PROBLEM —
The required answer is a copy of each line in the entries below that includes "duration".

MATERIAL FOR THE TASK —
++++++

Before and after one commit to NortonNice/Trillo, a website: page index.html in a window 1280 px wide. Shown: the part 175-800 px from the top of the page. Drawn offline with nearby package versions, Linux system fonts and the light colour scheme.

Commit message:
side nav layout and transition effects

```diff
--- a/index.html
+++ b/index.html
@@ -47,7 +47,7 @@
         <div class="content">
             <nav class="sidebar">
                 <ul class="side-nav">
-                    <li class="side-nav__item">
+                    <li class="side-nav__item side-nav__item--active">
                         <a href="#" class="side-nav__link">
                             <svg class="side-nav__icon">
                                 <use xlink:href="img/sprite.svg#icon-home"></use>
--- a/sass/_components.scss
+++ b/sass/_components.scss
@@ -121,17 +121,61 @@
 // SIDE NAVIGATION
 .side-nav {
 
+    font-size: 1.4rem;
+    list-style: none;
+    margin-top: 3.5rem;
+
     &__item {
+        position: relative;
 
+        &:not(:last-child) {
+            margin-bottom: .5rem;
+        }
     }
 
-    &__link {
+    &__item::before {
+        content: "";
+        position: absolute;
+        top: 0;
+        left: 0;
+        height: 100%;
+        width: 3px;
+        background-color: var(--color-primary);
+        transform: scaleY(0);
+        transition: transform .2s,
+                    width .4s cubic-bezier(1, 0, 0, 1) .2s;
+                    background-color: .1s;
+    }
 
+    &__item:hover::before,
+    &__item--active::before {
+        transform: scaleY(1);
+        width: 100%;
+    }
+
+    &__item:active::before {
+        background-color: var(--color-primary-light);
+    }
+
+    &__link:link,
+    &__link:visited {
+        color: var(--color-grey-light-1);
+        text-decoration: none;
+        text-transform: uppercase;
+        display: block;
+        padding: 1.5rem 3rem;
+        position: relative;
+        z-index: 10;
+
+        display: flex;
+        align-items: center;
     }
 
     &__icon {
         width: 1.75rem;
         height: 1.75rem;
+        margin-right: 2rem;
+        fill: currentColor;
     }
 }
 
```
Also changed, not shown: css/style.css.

++++++

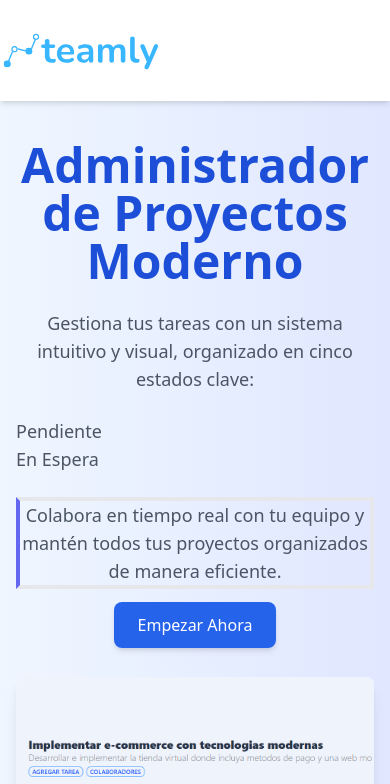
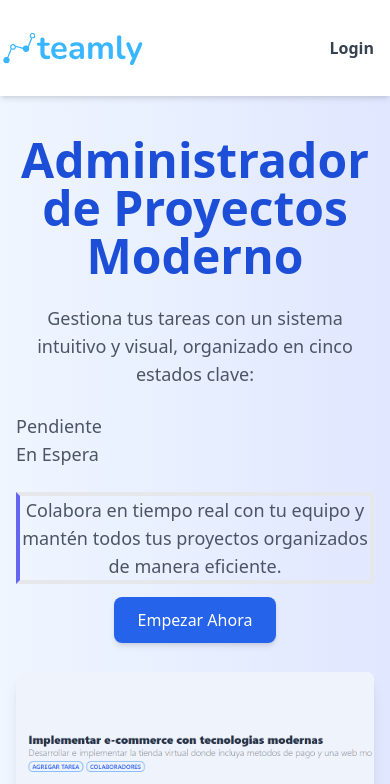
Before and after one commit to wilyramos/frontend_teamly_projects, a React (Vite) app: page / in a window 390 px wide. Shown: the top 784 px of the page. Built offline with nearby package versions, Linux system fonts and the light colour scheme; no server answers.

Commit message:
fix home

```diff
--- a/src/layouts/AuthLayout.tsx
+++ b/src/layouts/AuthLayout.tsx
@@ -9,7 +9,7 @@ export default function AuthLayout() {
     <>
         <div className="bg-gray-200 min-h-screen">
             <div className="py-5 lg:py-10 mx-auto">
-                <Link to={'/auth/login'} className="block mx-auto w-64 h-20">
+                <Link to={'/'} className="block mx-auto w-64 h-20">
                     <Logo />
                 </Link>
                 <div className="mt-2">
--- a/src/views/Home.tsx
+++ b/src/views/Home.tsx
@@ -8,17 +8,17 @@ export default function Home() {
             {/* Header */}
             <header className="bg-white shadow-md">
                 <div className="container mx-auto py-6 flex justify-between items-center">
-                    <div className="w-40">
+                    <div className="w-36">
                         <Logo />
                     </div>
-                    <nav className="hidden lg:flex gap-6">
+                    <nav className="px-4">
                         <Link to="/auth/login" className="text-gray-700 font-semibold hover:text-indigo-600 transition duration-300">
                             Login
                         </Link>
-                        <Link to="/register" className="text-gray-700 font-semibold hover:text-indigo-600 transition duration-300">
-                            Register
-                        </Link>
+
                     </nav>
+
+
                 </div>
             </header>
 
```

++++++

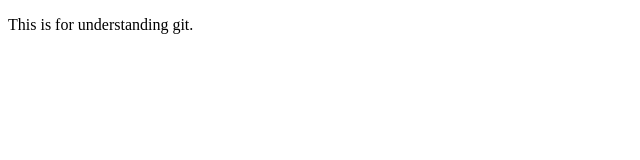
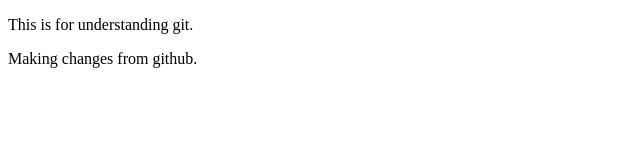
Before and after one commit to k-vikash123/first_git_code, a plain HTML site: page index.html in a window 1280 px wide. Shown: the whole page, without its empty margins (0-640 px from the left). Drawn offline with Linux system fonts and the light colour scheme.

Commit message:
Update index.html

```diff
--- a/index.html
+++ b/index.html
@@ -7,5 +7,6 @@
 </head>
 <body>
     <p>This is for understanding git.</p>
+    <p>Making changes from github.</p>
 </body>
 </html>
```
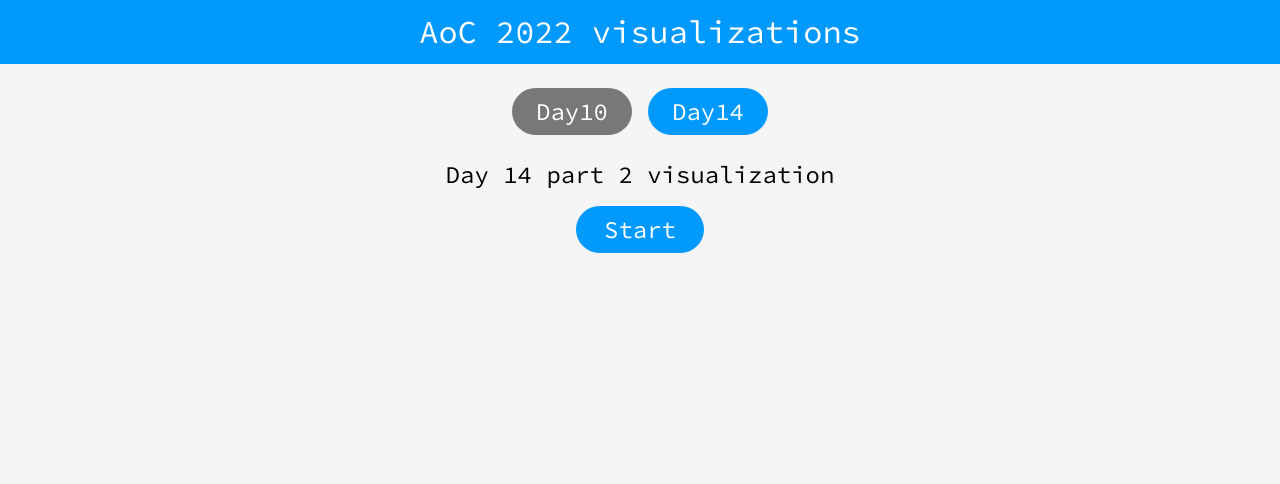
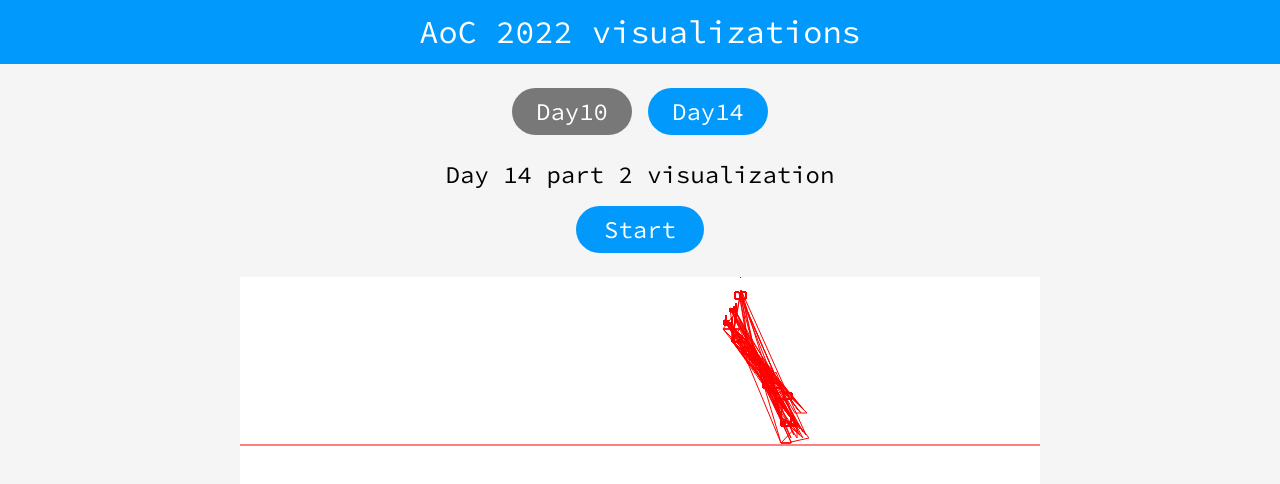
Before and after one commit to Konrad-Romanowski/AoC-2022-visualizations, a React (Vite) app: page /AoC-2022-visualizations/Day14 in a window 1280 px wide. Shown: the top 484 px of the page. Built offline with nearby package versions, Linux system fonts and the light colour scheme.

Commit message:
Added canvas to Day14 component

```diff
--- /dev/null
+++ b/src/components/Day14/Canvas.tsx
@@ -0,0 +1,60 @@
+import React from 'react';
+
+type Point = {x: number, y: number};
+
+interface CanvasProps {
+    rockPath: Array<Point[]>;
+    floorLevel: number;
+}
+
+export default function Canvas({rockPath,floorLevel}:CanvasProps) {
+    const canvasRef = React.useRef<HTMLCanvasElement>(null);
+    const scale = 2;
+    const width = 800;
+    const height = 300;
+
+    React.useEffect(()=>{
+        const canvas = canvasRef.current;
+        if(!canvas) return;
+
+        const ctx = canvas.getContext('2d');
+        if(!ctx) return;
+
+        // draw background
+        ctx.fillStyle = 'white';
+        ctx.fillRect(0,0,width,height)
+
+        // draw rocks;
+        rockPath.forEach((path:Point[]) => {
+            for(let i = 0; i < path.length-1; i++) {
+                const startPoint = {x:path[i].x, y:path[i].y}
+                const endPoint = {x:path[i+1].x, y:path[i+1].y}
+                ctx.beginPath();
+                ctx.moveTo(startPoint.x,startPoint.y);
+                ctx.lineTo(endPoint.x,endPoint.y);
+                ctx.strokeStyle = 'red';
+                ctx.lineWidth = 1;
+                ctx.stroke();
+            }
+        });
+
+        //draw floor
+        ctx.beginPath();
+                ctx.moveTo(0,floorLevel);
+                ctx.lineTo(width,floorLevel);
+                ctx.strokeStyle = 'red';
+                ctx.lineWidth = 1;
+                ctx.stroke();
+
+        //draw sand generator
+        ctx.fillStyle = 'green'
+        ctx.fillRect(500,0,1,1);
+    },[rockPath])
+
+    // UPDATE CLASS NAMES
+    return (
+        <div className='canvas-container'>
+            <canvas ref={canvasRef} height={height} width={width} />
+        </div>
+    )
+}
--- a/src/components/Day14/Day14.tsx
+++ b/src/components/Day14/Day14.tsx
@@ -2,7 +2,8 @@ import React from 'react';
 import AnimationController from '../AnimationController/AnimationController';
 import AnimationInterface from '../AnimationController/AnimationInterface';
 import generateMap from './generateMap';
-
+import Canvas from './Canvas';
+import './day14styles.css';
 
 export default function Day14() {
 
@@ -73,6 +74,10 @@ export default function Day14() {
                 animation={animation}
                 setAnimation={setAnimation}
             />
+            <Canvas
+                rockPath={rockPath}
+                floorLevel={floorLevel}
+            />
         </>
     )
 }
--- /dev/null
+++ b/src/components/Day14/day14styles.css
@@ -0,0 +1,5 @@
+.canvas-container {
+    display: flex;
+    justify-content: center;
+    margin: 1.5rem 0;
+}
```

++++++

SOLUTION BELOW —
                         <Link to="/auth/login" className="text-gray-700 font-semibold hover:text-indigo-600 transition duration-300">
-                        <Link to="/register" className="text-gray-700 font-semibold hover:text-indigo-600 transition duration-300">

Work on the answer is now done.